  • House Republicans & ESGRepublicans on the House Education and the Workforce Committee introduced four bills that together would ensure financial institutions are focused on maximizing returns in retirement plans rather than on ESG factors.
  • China – Key developments include:
    • James Lankford (R-Okla.) introduced a bill entitled “The Deterring Escalation Through Economic Retaliation Act” which outlines conditions for the U.S. to revoke China’s Permanent Normal Trade Relations (PNTR) status in the event of a Chinese invasion or territorial violation of Taiwan. Sen. Lankford believes that the bill will act as a deterrent for invasion. Suspending China’s PNTR has been discussed among Members of Congress recently with other bills, including a provision for human rights violations.
    • At a field hearing in New York City, the House Select Committee on the Chinese Communist Party asked witnesses on how best to craft restrictions to decrease U.S. investment in China. Among those who appeared was former SEC Chairman Jay Clayton, who suggested that Congress create a pilot program that would require companies with substantial risk exposure in China to disclose their risk scenario planning. “…I would at least consider a pilot program for very large companies disclosing the China-specific risks and what type of scenario planning they have done in the event of an abrupt decoupling.” Clayton suggested that companies with market capitalization risk of $50 billion or more, or annual revenues from China of $10 billion or more be subject to such a program.

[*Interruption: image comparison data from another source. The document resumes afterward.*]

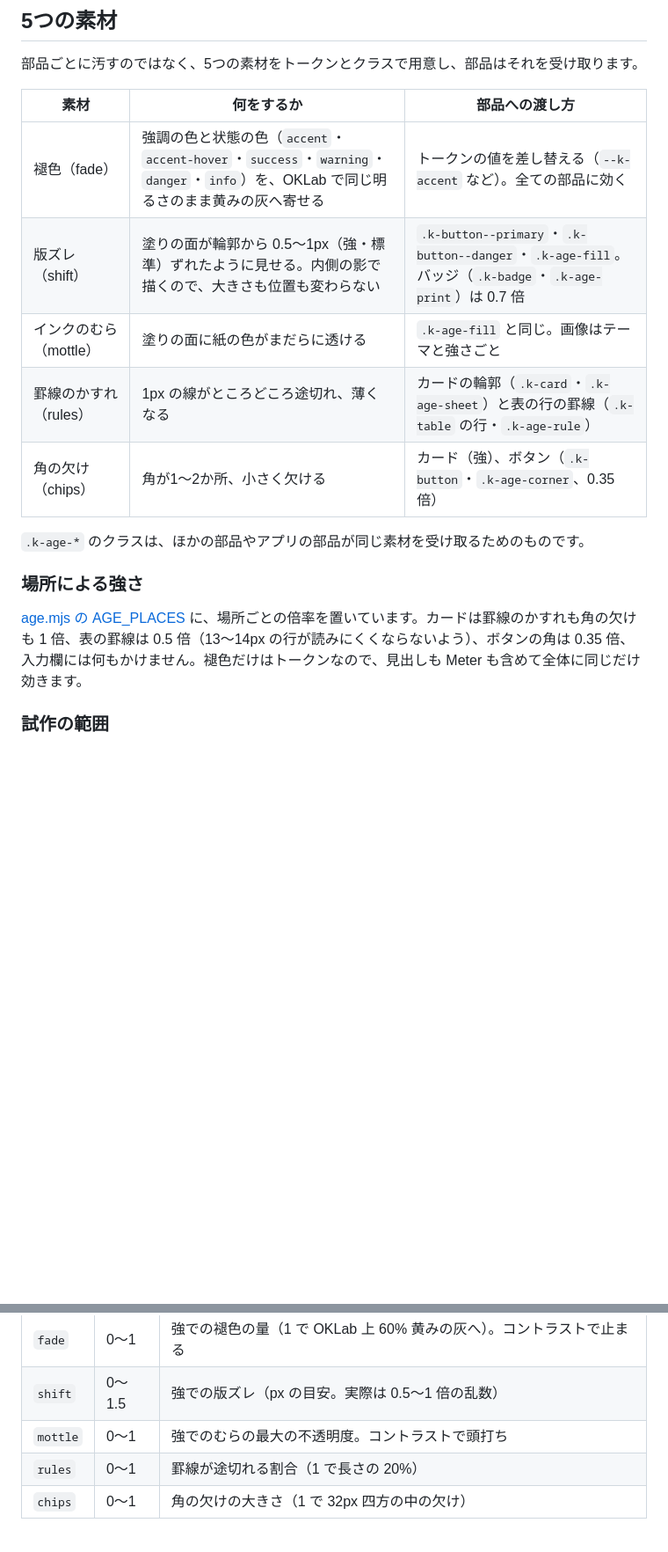
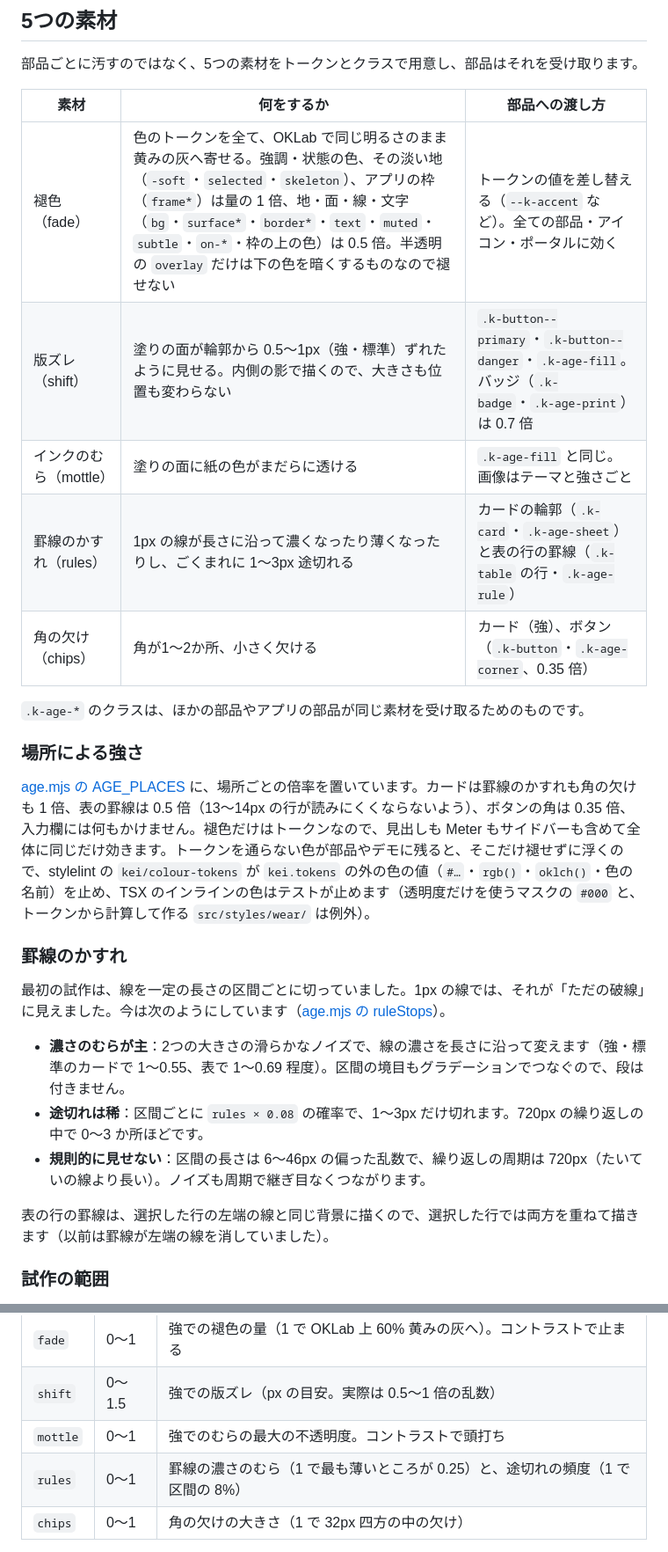
Before and after one commit to shiroinock/lievre, a Markdown page: references/wear-age.md, 2 parts joined by grey strips. Shown at 88% size. Drawn GitHub-style; blank space fills up the shorter version.

```diff
--- a/references/wear-age.md
+++ b/references/wear-age.md
@@ -23,17 +23,27 @@
 
 | 素材 | 何をするか | 部品への渡し方 |
 | --- | --- | --- |
-| 褪色（fade） | 強調の色と状態の色（`accent`・`accent-hover`・`success`・`warning`・`danger`・`info`）を、OKLab で同じ明るさのまま黄みの灰へ寄せる | トークンの値を差し替える（`--k-accent` など）。全ての部品に効く |
+| 褪色（fade） | 色のトークンを全て、OKLab で同じ明るさのまま黄みの灰へ寄せる。強調・状態の色、その淡い地（`-soft`・`selected`・`skeleton`）、アプリの枠（`frame*`）は量の 1 倍、地・面・線・文字（`bg`・`surface*`・`border*`・`text`・`muted`・`subtle`・`on-*`・枠の上の色）は 0.5 倍。半透明の `overlay` だけは下の色を暗くするものなので褪せない | トークンの値を差し替える（`--k-accent` など）。全ての部品・アイコン・ポータルに効く |
 | 版ズレ（shift） | 塗りの面が輪郭から 0.5〜1px（強・標準）ずれたように見せる。内側の影で描くので、大きさも位置も変わらない | `.k-button--primary`・`.k-button--danger`・`.k-age-fill`。バッジ（`.k-badge`・`.k-age-print`）は 0.7 倍 |
 | インクのむら（mottle） | 塗りの面に紙の色がまだらに透ける | `.k-age-fill` と同じ。画像はテーマと強さごと |
-| 罫線のかすれ（rules） | 1px の線がところどころ途切れ、薄くなる | カードの輪郭（`.k-card`・`.k-age-sheet`）と表の行の罫線（`.k-table` の行・`.k-age-rule`） |
+| 罫線のかすれ（rules） | 1px の線が長さに沿って濃くなったり薄くなったりし、ごくまれに 1〜3px 途切れる | カードの輪郭（`.k-card`・`.k-age-sheet`）と表の行の罫線（`.k-table` の行・`.k-age-rule`） |
 | 角の欠け（chips） | 角が1〜2か所、小さく欠ける | カード（強）、ボタン（`.k-button`・`.k-age-corner`、0.35 倍） |
 
 `.k-age-*` のクラスは、ほかの部品やアプリの部品が同じ素材を受け取るためのものです。
 
 ### 場所による強さ
 
-[age.mjs の AGE_PLACES](../src/wear/age.mjs) に、場所ごとの倍率を置いています。カードは罫線のかすれも角の欠けも 1 倍、表の罫線は 0.5 倍（13〜14px の行が読みにくくならないよう）、ボタンの角は 0.35 倍、入力欄には何もかけません。褪色だけはトークンなので、見出しも Meter も含めて全体に同じだけ効きます。
+[age.mjs の AGE_PLACES](../src/wear/age.mjs) に、場所ごとの倍率を置いています。カードは罫線のかすれも角の欠けも 1 倍、表の罫線は 0.5 倍（13〜14px の行が読みにくくならないよう）、ボタンの角は 0.35 倍、入力欄には何もかけません。褪色だけはトークンなので、見出しも Meter もサイドバーも含めて全体に同じだけ効きます。トークンを通らない色が部品やデモに残ると、そこだけ褪せずに浮くので、stylelint の `kei/colour-tokens` が `kei.tokens` の外の色の値（`#…`・`rgb()`・`oklch()`・色の名前）を止め、TSX のインラインの色はテストが止めます（透明度だけを使うマスクの `#000` と、トークンから計算して作る `src/styles/wear/` は例外）。
+
+### 罫線のかすれ
+
+最初の試作は、線を一定の長さの区間ごとに切っていました。1px の線では、それが「ただの破線」に見えました。今は次のようにしています（[age.mjs の ruleStops](../src/wear/age.mjs)）。
+
+- **濃さのむらが主**：2つの大きさの滑らかなノイズで、線の濃さを長さに沿って変えます（強・標準のカードで 1〜0.55、表で 1〜0.69 程度）。区間の境目もグラデーションでつなぐので、段は付きません。
+- **途切れは稀**：区間ごとに `rules × 0.08` の確率で、1〜3px だけ切れます。720px の繰り返しの中で 0〜3 か所ほどです。
+- **規則的に見せない**：区間の長さは 6〜46px の偏った乱数で、繰り返しの周期は 720px（たいていの線より長い）。ノイズも周期で継ぎ目なくつながります。
+
+表の行の罫線は、選択した行の左端の線と同じ背景に描くので、選択した行では両方を重ねて描きます（以前は罫線が左端の線を消していました）。
 
 ### 試作の範囲
 
@@ -81,7 +91,7 @@
 | `fade` | 0〜1 | 強での褪色の量（1 で OKLab 上 60% 黄みの灰へ）。コントラストで止まる |
 | `shift` | 0〜1.5 | 強での版ズレ（px の目安。実際は 0.5〜1 倍の乱数） |
 | `mottle` | 0〜1 | 強でのむらの最大の不透明度。コントラストで頭打ち |
-| `rules` | 0〜1 | 罫線が途切れる割合（1 で長さの 20%） |
+| `rules` | 0〜1 | 罫線の濃さのむら（1 で最も薄いところが 0.25）と、途切れの頻度（1 で区間の 8%） |
 | `chips` | 0〜1 | 角の欠けの大きさ（1 で 32px 四方の中の欠け） |
 
 プリセット：控えめ `{0.5, 0.8, 0.25, 0.4, 0.4}`、標準 `{0.8, 1, 0.35, 0.6, 0.6}`、強め `{1, 1.5, 0.5, 1, 1}`。
```
Also changed, not shown: other parts of references/wear-age.md (+8 -7 lines), references/images/wear-age/ink.png, references/images/wear-age/paper.png, 15 other files.
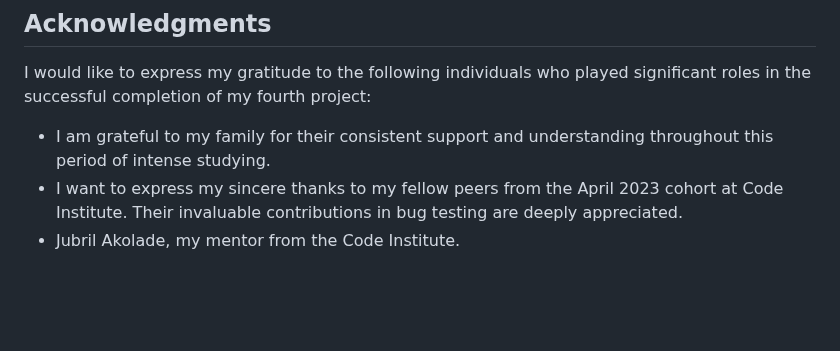
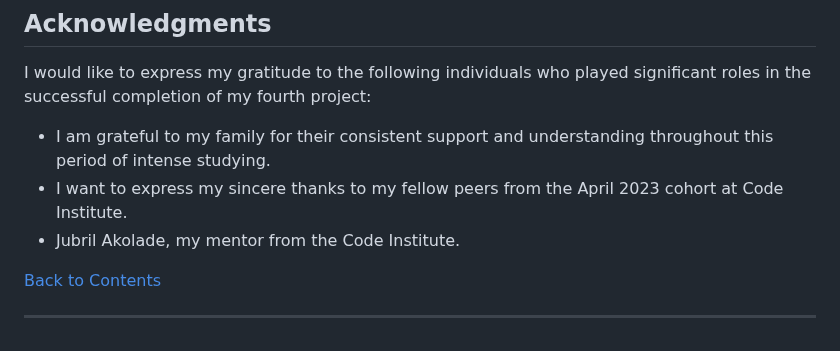
Before and after one commit to IzabellaLopes/kidlit-swap, a Markdown page: README.md, the part around the change. Rendered like a GitHub page; blank space fills up the shorter version.

Commit message:
Add acknowledgments to Readme file

```diff
--- a/README.md
+++ b/README.md
@@ -778,5 +778,9 @@ To clone the repository:
 I would like to express my gratitude to the following individuals who played significant roles in the successful completion of my fourth project:
 
 - I am grateful to my family for their consistent support and understanding throughout this period of intense studying.
-- I want to express my sincere thanks to my fellow peers from the April 2023 cohort at Code Institute. Their invaluable contributions in bug testing are deeply appreciated.
+- I want to express my sincere thanks to my fellow peers from the April 2023 cohort at Code Institute.
 - Jubril Akolade, my mentor from the Code Institute.
+
+[Back to Contents](#contents)
+
+---
```
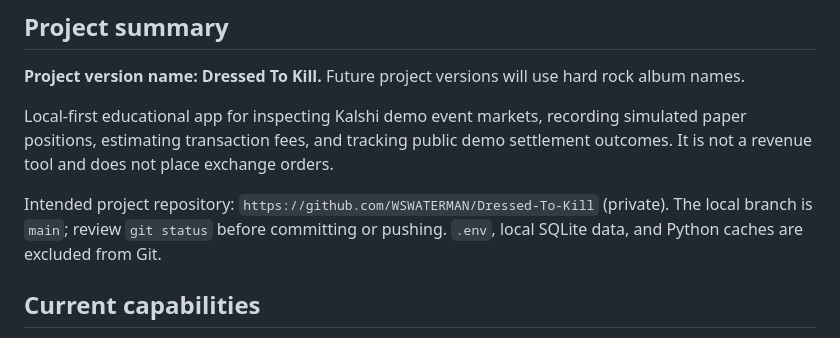
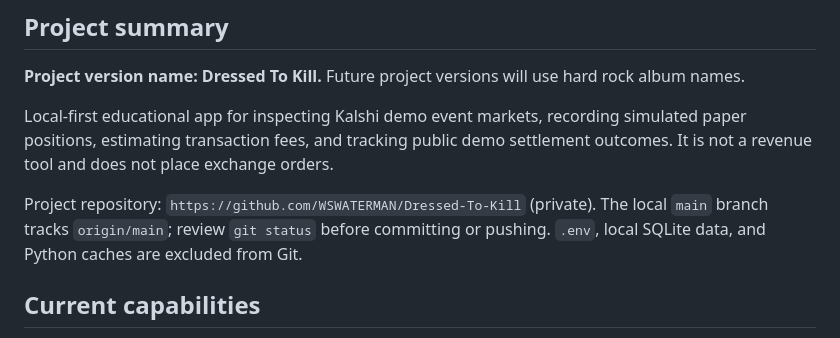
Before and after one commit to WSWATERMAN/Dressed-To-Kill, a Markdown page: HANDOFF.md, the part around the change. Drawn GitHub-style.

```diff
--- a/HANDOFF.md
+++ b/HANDOFF.md
@@ -6,7 +6,7 @@
 
 Local-first educational app for inspecting Kalshi demo event markets, recording simulated paper positions, estimating transaction fees, and tracking public demo settlement outcomes. It is not a revenue tool and does not place exchange orders.
 
-Intended project repository: `https://github.com/WSWATERMAN/Dressed-To-Kill` (private). The local branch is `main`; review `git status` before committing or pushing. `.env`, local SQLite data, and Python caches are excluded from Git.
+Project repository: `https://github.com/WSWATERMAN/Dressed-To-Kill` (private). The local `main` branch tracks `origin/main`; review `git status` before committing or pushing. `.env`, local SQLite data, and Python caches are excluded from Git.
 
 ## Current capabilities
 
```
Also changed, not shown: README.md (+2 -2 lines).
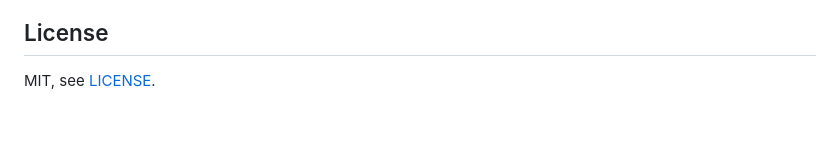
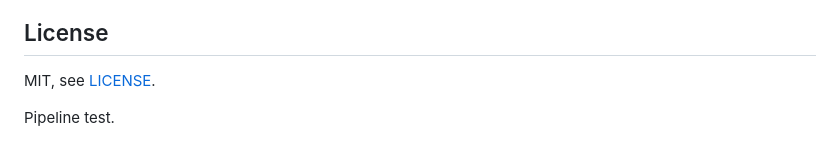
Before and after one commit to aafaq01/claude-code-salesforce-pipeline, a Markdown page: README.md, the part around the change. Rendered like a GitHub page; blank space fills up the shorter version.

Commit message:
Test the pipeline

```diff
--- a/README.md
+++ b/README.md
@@ -90,3 +90,5 @@ Not verified:
 ## License
 
 MIT, see [LICENSE](LICENSE).
+
+Pipeline test.
```
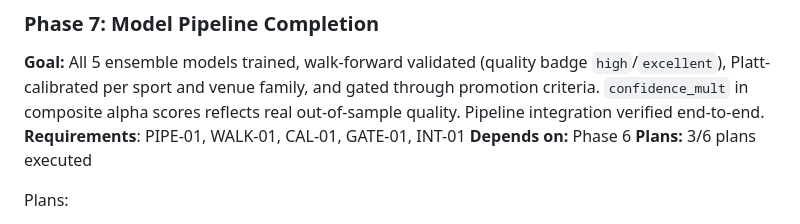
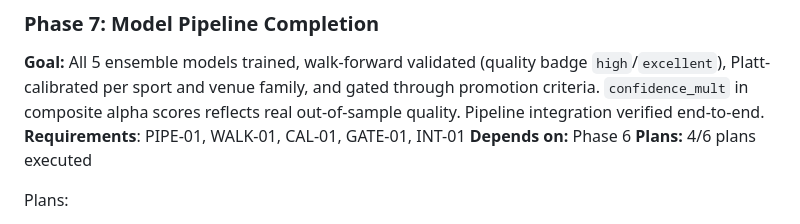
Before and after one commit to JacobJ215/sharpedge, a Markdown page: .planning/ROADMAP.md, the part around the change. Drawn GitHub-style.

```diff
--- a/.planning/ROADMAP.md
+++ b/.planning/ROADMAP.md
@@ -206,7 +206,7 @@ Plans:
 **Goal:** All 5 ensemble models trained, walk-forward validated (quality badge `high`/`excellent`), Platt-calibrated per sport and venue family, and gated through promotion criteria. `confidence_mult` in composite alpha scores reflects real out-of-sample quality. Pipeline integration verified end-to-end.
 **Requirements**: PIPE-01, WALK-01, CAL-01, GATE-01, INT-01
 **Depends on:** Phase 6
-**Plans:** 3/6 plans executed
+**Plans:** 4/6 plans executed
 
 Plans:
 - [x] 07-01-PLAN.md — RED TDD stubs (test_pipeline_integration, test_promotion_gate, test_alpha_pipeline) + retrain_scheduler import fix (Wave 0, PIPE-01/GATE-01/INT-01)
```
Also changed, not shown: .planning/STATE.md (+12 -9 lines), 1 other file.
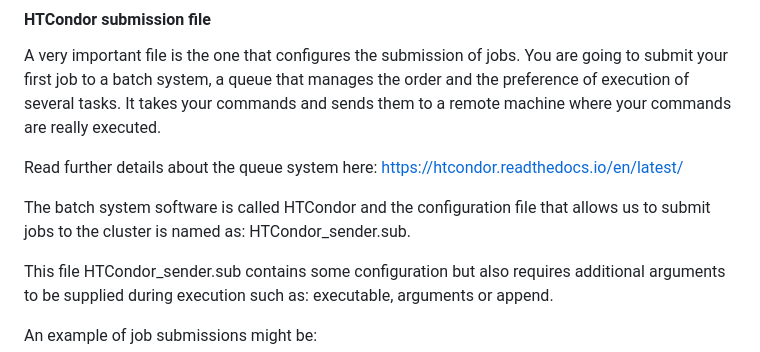
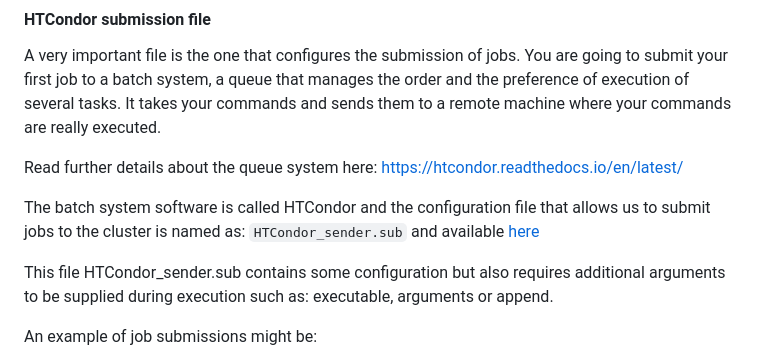
Before and after one commit to JFsanchezherrero/CodeTheFly_UAB, a Markdown page: README.md, the part around the change. Rendered like a GitHub page.

```diff
--- a/README.md
+++ b/README.md
@@ -53,7 +53,7 @@ A very important file is the one that configures the submission of jobs. You are
 
 Read further details about the queue system here: https://htcondor.readthedocs.io/en/latest/
 
-The batch system software is called HTCondor and the configuration file that allows us to submit jobs to the cluster is named as: HTCondor_sender.sub.
+The batch system software is called HTCondor and the configuration file that allows us to submit jobs to the cluster is named as: `HTCondor_sender.sub` and available [here](./HTCondor_sender.sub)
 
 This file HTCondor_sender.sub contains some configuration but also requires additional arguments to be supplied during execution such as: executable, arguments or append.
 
```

    • The Commerce Department issued the final rule implementing the national security guardrails of the CHIPS and Science Act. One guideline prohibits companies from “expanding material semiconductor manufacturing capacity in foreign countries of concern,” such as China and Russia, for 10 years.
    • Due diligence companies and professional-services firms should weigh the risks of operating in China, the Biden Administration said in an advisory that highlighted the continuing rift between the two countries as the U.S. cracks down on goods from China’s Xinjiang region that it says are linked to forced labor. The State Department was joined by the Treasury Department, Commerce Department, Labor Department, Department of Homeland Security, and Office of the U.S. Trade Representative in publishing the advisory.
    • A visit by President Xi to the U.S. for the Asia-Pacific Economic Cooperation (APEC) in November and a meeting with President Biden is looking increasingly likely, based on the continued high-level communication between the two governments.
    • A group of Senators, including Agriculture Chairwoman Debbie Stabenow (D-Mich.) are calling for the inclusion of a provision in the upcoming Farm Bill to better track, and in some instances restrict, foreign ownership of farmland. Sens. Stabenow, Chuck Grassley (R-Iowa), Joni Ernst (R-Iowa), and Jon Tester (D-Mont.), support The Food Security is National Security Act, which would put the Secretaries of Agriculture and Health and Human Services on the Committee on Foreign Investment in the U.S. (CFIUS) and direct the Committee to include food systems in the consideration of national security. This issue has been raised frequently by Republicans and Democrats expressing concern about Chinese ownership of farmland, especially near U.S. military bases.
    • The U.S. is expected to indefinitely extend a waiver to South Korea chip manufacturers Samsung Electronics and SK Hynix, allowing them to bypass license requirements when importing U.S. chip equipment into China for use in their facilities. The Commerce Department has specified to the companies which equipment could be used in China and is expected to make a general announcement on this topic in the coming days.